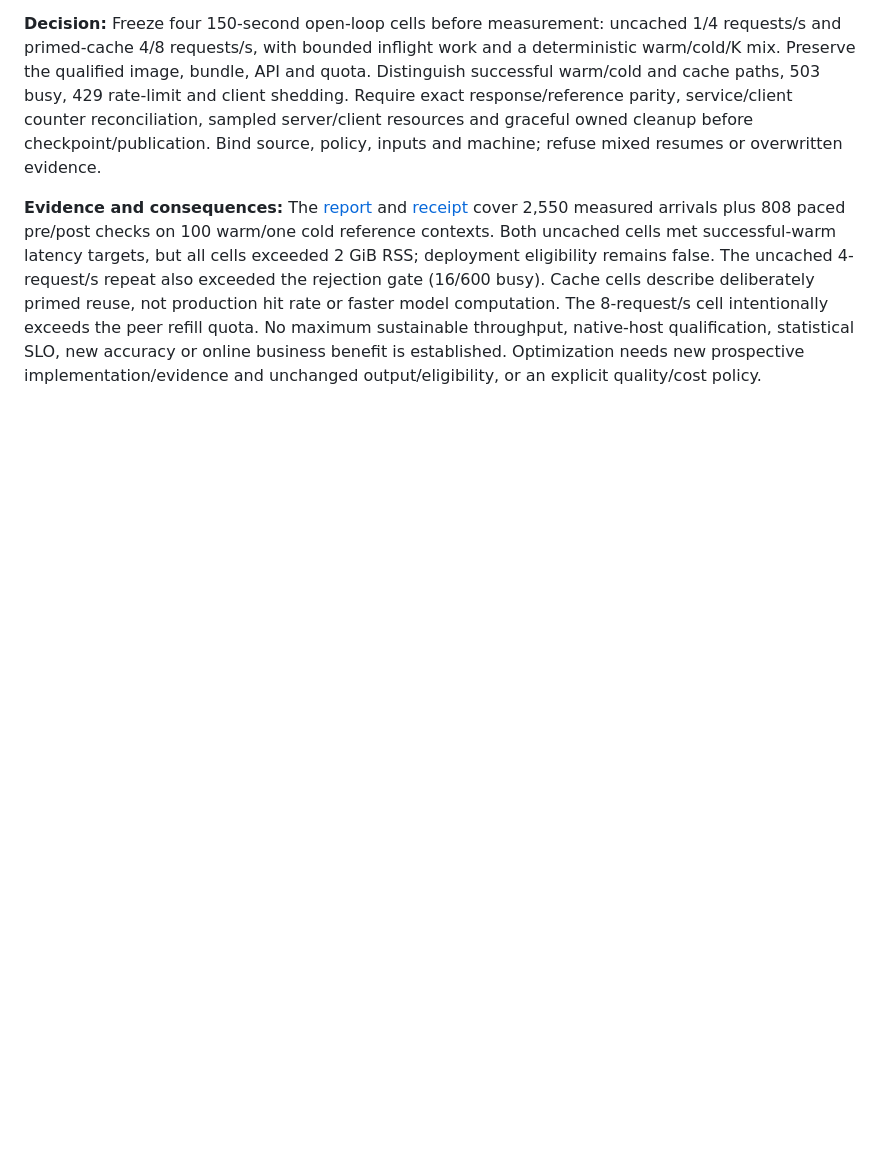
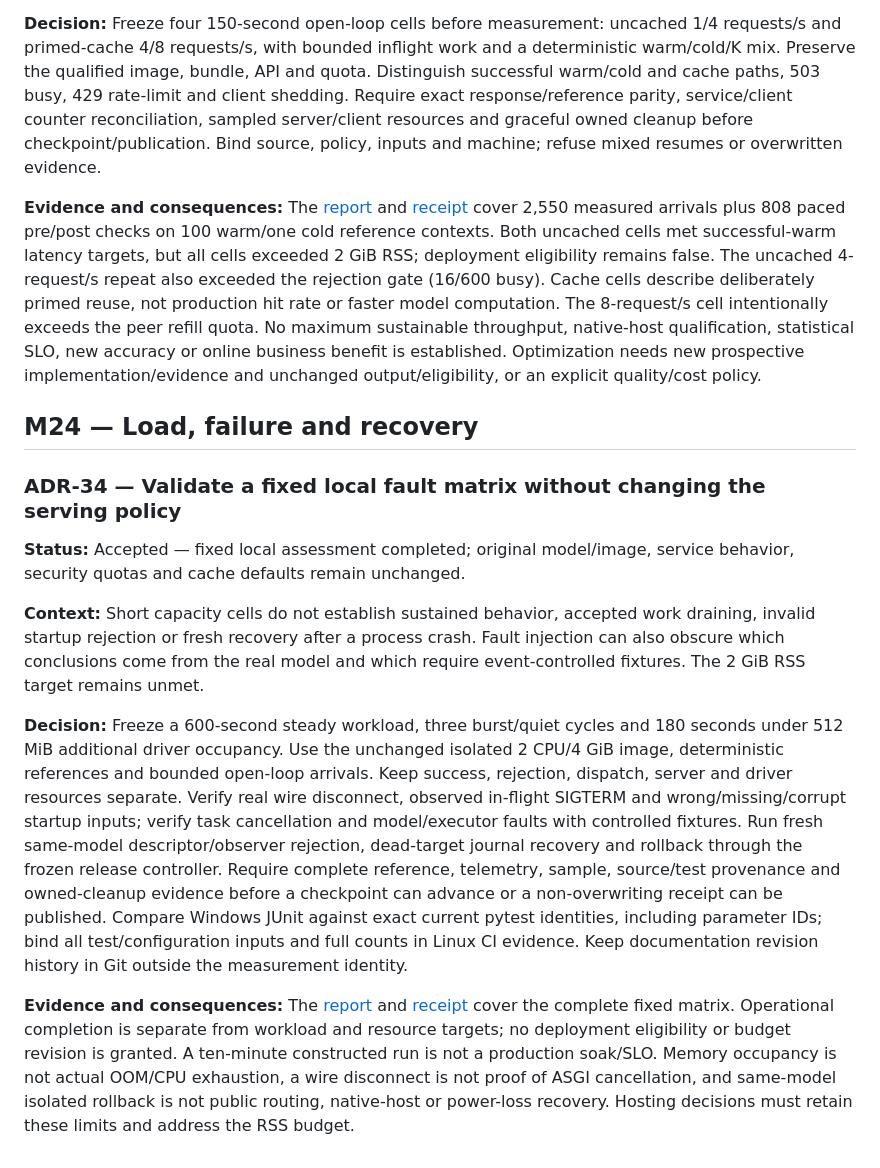
Before and after one commit to Thazg/ecommerce-recsys, a Markdown page: docs/DECISIONS.md, the part around the change. Drawn GitHub-style; blank space fills up the shorter version.

Commit message:
docs: document reliability architecture and validation policy

```diff
--- a/docs/DECISIONS.md
+++ b/docs/DECISIONS.md
@@ -998,3 +998,38 @@ quota. No maximum sustainable throughput, native-host qualification, statistical
 SLO, new accuracy or online business benefit is established. Optimization needs
 new prospective implementation/evidence and unchanged output/eligibility, or
 an explicit quality/cost policy.
+
+## M24 — Load, failure and recovery
+
+### ADR-34 — Validate a fixed local fault matrix without changing the serving policy
+
+**Status:** Accepted — fixed local assessment completed; original model/image,
+service behavior, security quotas and cache defaults remain unchanged.
+
+**Context:** Short capacity cells do not establish sustained behavior, accepted
+work draining, invalid startup rejection or fresh recovery after a process crash.
+Fault injection can also obscure which conclusions come from the real model and
+which require event-controlled fixtures. The 2 GiB RSS target remains unmet.
+
+**Decision:** Freeze a 600-second steady workload, three burst/quiet cycles and
+180 seconds under 512 MiB additional driver occupancy. Use the unchanged isolated
+2 CPU/4 GiB image, deterministic references and bounded open-loop arrivals. Keep
+success, rejection, dispatch, server and driver resources separate. Verify real
+wire disconnect, observed in-flight SIGTERM and wrong/missing/corrupt startup
+inputs; verify task cancellation and model/executor faults with controlled fixtures.
+Run fresh same-model descriptor/observer rejection, dead-target journal recovery
+and rollback through the frozen release controller. Require complete reference,
+telemetry, sample, source/test provenance and owned-cleanup evidence before a
+checkpoint can advance or a non-overwriting receipt can be published. Compare
+Windows JUnit against exact current pytest identities, including parameter IDs;
+bind all test/configuration inputs and full counts in Linux CI evidence. Keep
+documentation revision history in Git outside the measurement identity.
+
+**Evidence and consequences:** The [report](SERVICE_RELIABILITY_REPORT.md) and
+[receipt](../benchmarks/reliability/service_resilience_boundary_validation_v1.json) cover
+the complete fixed matrix. Operational completion is separate from workload and
+resource targets; no deployment eligibility or budget revision is granted.
+A ten-minute constructed run is not a production soak/SLO. Memory occupancy is
+not actual OOM/CPU exhaustion, a wire disconnect is not proof of ASGI cancellation,
+and same-model isolated rollback is not public routing, native-host or power-loss
+recovery. Hosting decisions must retain these limits and address the RSS budget.
```
Also changed, not shown: docs/ARCHITECTURE_CURRENT.md (+24 -2 lines), docs/PROJECT_STATUS.md (+33 -8 lines).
*-*-*
**TASK STATEMENT**.
Every record gets retyped exactly; no picture goes into the copy.

**THE COMPLETED TASK**.
Before and after one commit to Thazg/ecommerce-recsys, a Markdown page: docs/DECISIONS.md, the part around the change. Drawn GitHub-style; blank space fills up the shorter version.

Commit message:
docs: document reliability architecture and validation policy

```diff
--- a/docs/DECISIONS.md
+++ b/docs/DECISIONS.md
@@ -998,3 +998,38 @@ quota. No maximum sustainable throughput, native-host qualification, statistical
 SLO, new accuracy or online business benefit is established. Optimization needs
 new prospective implementation/evidence and unchanged output/eligibility, or
 an explicit quality/cost policy.
+
+## M24 — Load, failure and recovery
+
+### ADR-34 — Validate a fixed local fault matrix without changing the serving policy
+
+**Status:** Accepted — fixed local assessment completed; original model/image,
+service behavior, security quotas and cache defaults remain unchanged.
+
+**Context:** Short capacity cells do not establish sustained behavior, accepted
+work draining, invalid startup rejection or fresh recovery after a process crash.
+Fault injection can also obscure which conclusions come from the real model and
+which require event-controlled fixtures. The 2 GiB RSS target remains unmet.
+
+**Decision:** Freeze a 600-second steady workload, three burst/quiet cycles and
+180 seconds under 512 MiB additional driver occupancy. Use the unchanged isolated
+2 CPU/4 GiB image, deterministic references and bounded open-loop arrivals. Keep
+success, rejection, dispatch, server and driver resources separate. Verify real
+wire disconnect, observed in-flight SIGTERM and wrong/missing/corrupt startup
+inputs; verify task cancellation and model/executor faults with controlled fixtures.
+Run fresh same-model descriptor/observer rejection, dead-target journal recovery
+and rollback through the frozen release controller. Require complete reference,
+telemetry, sample, source/test provenance and owned-cleanup evidence before a
+checkpoint can advance or a non-overwriting receipt can be published. Compare
+Windows JUnit against exact current pytest identities, including parameter IDs;
+bind all test/configuration inputs and full counts in Linux CI evidence. Keep
+documentation revision history in Git outside the measurement identity.
+
+**Evidence and consequences:** The [report](SERVICE_RELIABILITY_REPORT.md) and
+[receipt](../benchmarks/reliability/service_resilience_boundary_validation_v1.json) cover
+the complete fixed matrix. Operational completion is separate from workload and
+resource targets; no deployment eligibility or budget revision is granted.
+A ten-minute constructed run is not a production soak/SLO. Memory occupancy is
+not actual OOM/CPU exhaustion, a wire disconnect is not proof of ASGI cancellation,
+and same-model isolated rollback is not public routing, native-host or power-loss
+recovery. Hosting decisions must retain these limits and address the RSS budget.
```
Also changed, not shown: docs/ARCHITECTURE_CURRENT.md (+24 -2 lines), docs/PROJECT_STATUS.md (+33 -8 lines).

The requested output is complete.